Monday, September 9, 2013

I come from good American stock, but it is not old American stock. My ancestors didn’t immigrate from England and Germany and Canada until the 1800s.

The Native Americans were here hundreds of years before that.

Roland and I ended our vacation at Cahokia Mounds near Collinsville, Illinois. Cahokia Mounds is an ancient city built by tribes of the Mississippian culture. From approximately 700 to 1200 A.D., they were the North American version of the Mayans and the Aztecs. Like Americans today, the Mississippians were a diverse population: farmers, craftsmen, fishers, hunters, and traders. With a population between ten and twenty thousand, Cahokia was the largest city north of Mexico. The picture at the top of this post is an artist’s rendering of what Cahokia may have looked like.

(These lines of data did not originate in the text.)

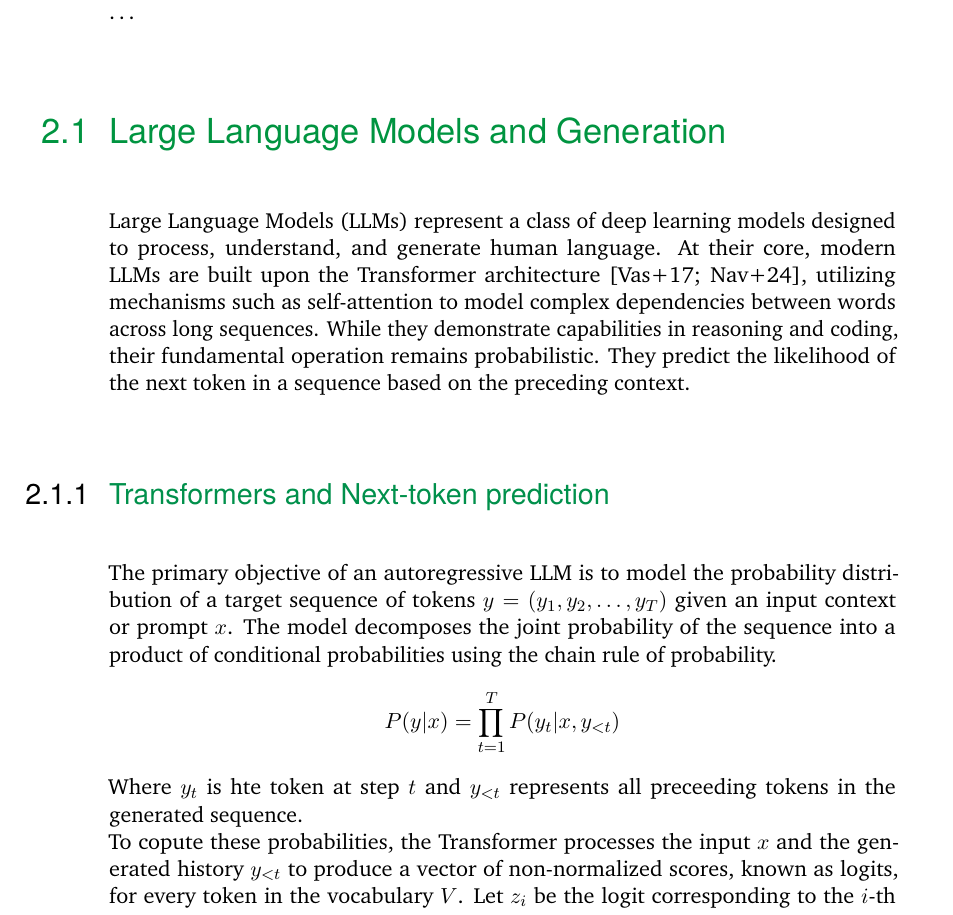
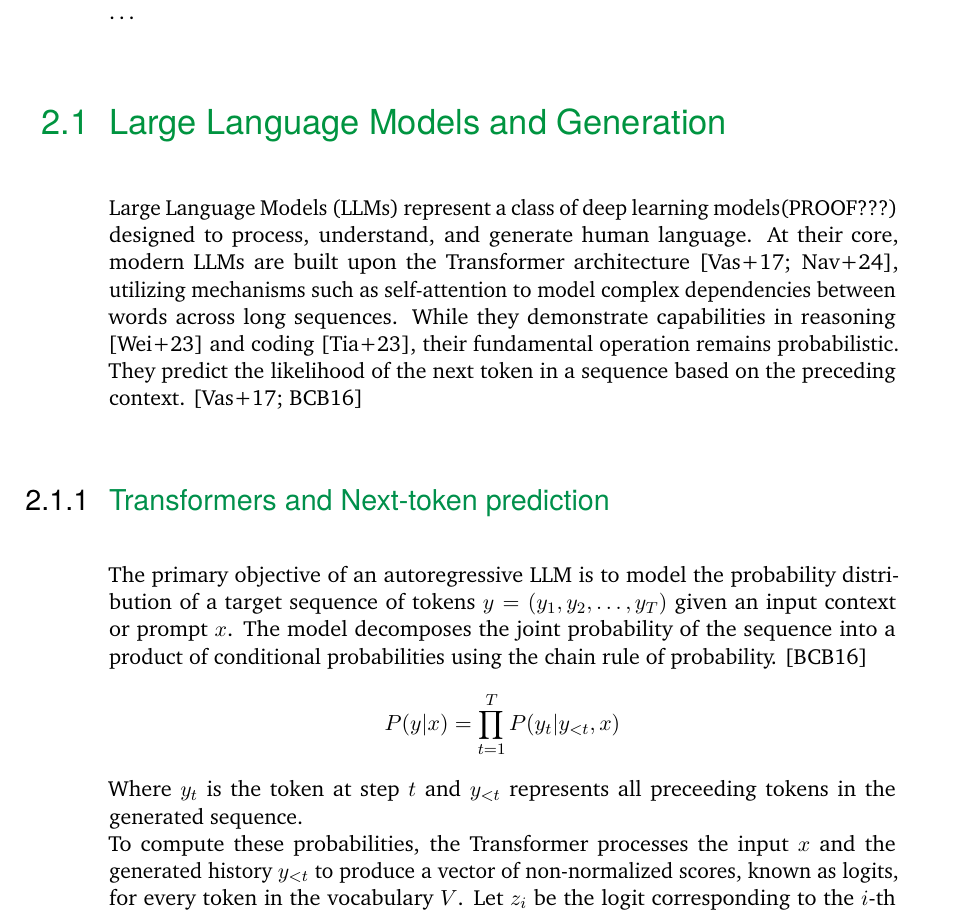
Before and after one commit to liamhpr/Thesis, a LaTeX thesis (main.tex, which reads content/chapter-background.tex, my-thesis-setup.tex): part of page 13 of 43, cut so that both start at the same text. Compiled offline with pdfLaTeX.

Commit message:
first refs added

```diff
--- a/content/chapter-background.tex
+++ b/content/chapter-background.tex
@@ -7,16 +7,20 @@ for understanding this thesis. \dots
 \section{Large Language Models and Generation}
 \label{sec:background:llms}
 Large Language Models (LLMs) represent a class of
-deep learning models designed to process,
+deep learning models(PROOF???) designed to process,
 understand, and generate human language.
 At their core, modern LLMs are built upon the
-Transformer architecture \cite{NIPS2017_3f5ee243, naveed2024comprehensiveoverviewlargelanguage},
+Transformer architecture
+\cite{NIPS2017_3f5ee243, naveed2024comprehensiveoverviewlargelanguage},
 utilizing mechanisms such as self-attention to model
 complex dependencies between words across long sequences.
-While they demonstrate capabilities in reasoning and coding,
+While they demonstrate capabilities in reasoning
+\cite{wei2023chainofthoughtpromptingelicitsreasoning}
+and coding \cite{tian2023chatgptultimateprogrammingassistant},
 their fundamental operation remains probabilistic. They
 predict the likelihood of the next token in a sequence
 based on the preceding context.
+\cite{NIPS2017_3f5ee243, bahdanau2016neuralmachinetranslationjointly}
 
 \subsection{Transformers and Next-token prediction}
 \label{sec:background:llms:transformers}
@@ -26,18 +30,19 @@ $y = (y_1, y_2, \dots, y_T)$ given an input context or
 prompt $x$. The model decomposes the joint probability of
 the sequence into a product of conditional probabilities
 using the chain rule of probability.
-$$P(y | x) = \prod_{t=1}^{T} P(y_t | x, y_{<t})$$
-Where $y_t$ is hte token at step $t$ and $y_{<t}$ represents
+\cite{bahdanau2016neuralmachinetranslationjointly}
+$$P(y | x) = \prod_{t=1}^{T} P(y_t | y_{<t}, x)$$
+Where $y_t$ is the token at step $t$ and $y_{<t}$ represents
 all preceeding tokens in the generated sequence.
 \newline
-To copute these probabilities, the Transformer processes the
+To compute these probabilities, the Transformer processes the
 input $x$ and the generated history $y_{<t}$ to produce a
 vector of non-normalized scores, known as logits, for every
 token in the vocabulary $V$. Let $z_i$ be the logit
 corresponding to the $i$-th token in the vocabulary. The
 model converts these logits into a valid probability
 distribution using the Softmax function.
-$$P(y_t = v_i | x, y_{<t}) = \frac{exp(z_i)}{\sum_{j \in V} exp(z_j)}$$
+$$P(y_t = v_i | y_{<t}, x) = \frac{exp(z_i)}{\sum_{j \in V} exp(z_j)}$$
 This process is repeated iteratively, where the token
 selected at step $t$ is appended to the input for step $t + 1$.
 
--- a/my-thesis-setup.tex
+++ b/my-thesis-setup.tex
@@ -11,7 +11,7 @@
 % **************************************************
 % Information and Commands for Reuse
 % **************************************************
-\newcommand{\thesisTitle}{Credal Prediction for Large Language Models}
+\newcommand{\thesisTitle}{My Thesis Title}
 \newcommand{\thesisName}{Liam Heppner}
 \newcommand{\thesisSubject}{Bachelor’s Thesis}
 \newcommand{\thesisDate}{\today}
```
Also changed, not shown: bib-refs.bib (+30 -0 lines), main.pdf, 1 other file.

Unfortunately, the Mississippian cities did not stand up to weather and intruders as well as the Mayan and Aztec cities did. This is because people tend to use the building materials that are most readily available. In Central and South America, that was stone. Here, it was dirt. So although the Mississippian structures were just as large, they were neither as impressive nor as long-lasting. Still, some did survive. The second picture shows what archaeologists have named “Monks Mound,” which is the largest structure at Cahokia. Those are stairs climbing its face, and there are plenty of them.

Although the Mississippians disappeared around 1200, they were the forefathers of the Native Americans who populated the continent when the white man arrived. Native Americans like the Shawnees.

In the middle of our vacation, we stopped at the Shawnee Indian Mission in Fairway, Kansas. It consisted of three brick buildings, one of which is shown in the third picture. The Mission was a boarding school (1839-1862) founded to “Americanize” the Shawnee children to help them fit into the white man’s world. Apparently the Shawnees themselves were split on whether that was good or bad, but on the whole I think it was a shame that those children lost their cultural identity.

As we look back on the history of this great country, let’s not forgot to honor its original settlers.

No comments:

Post a Comment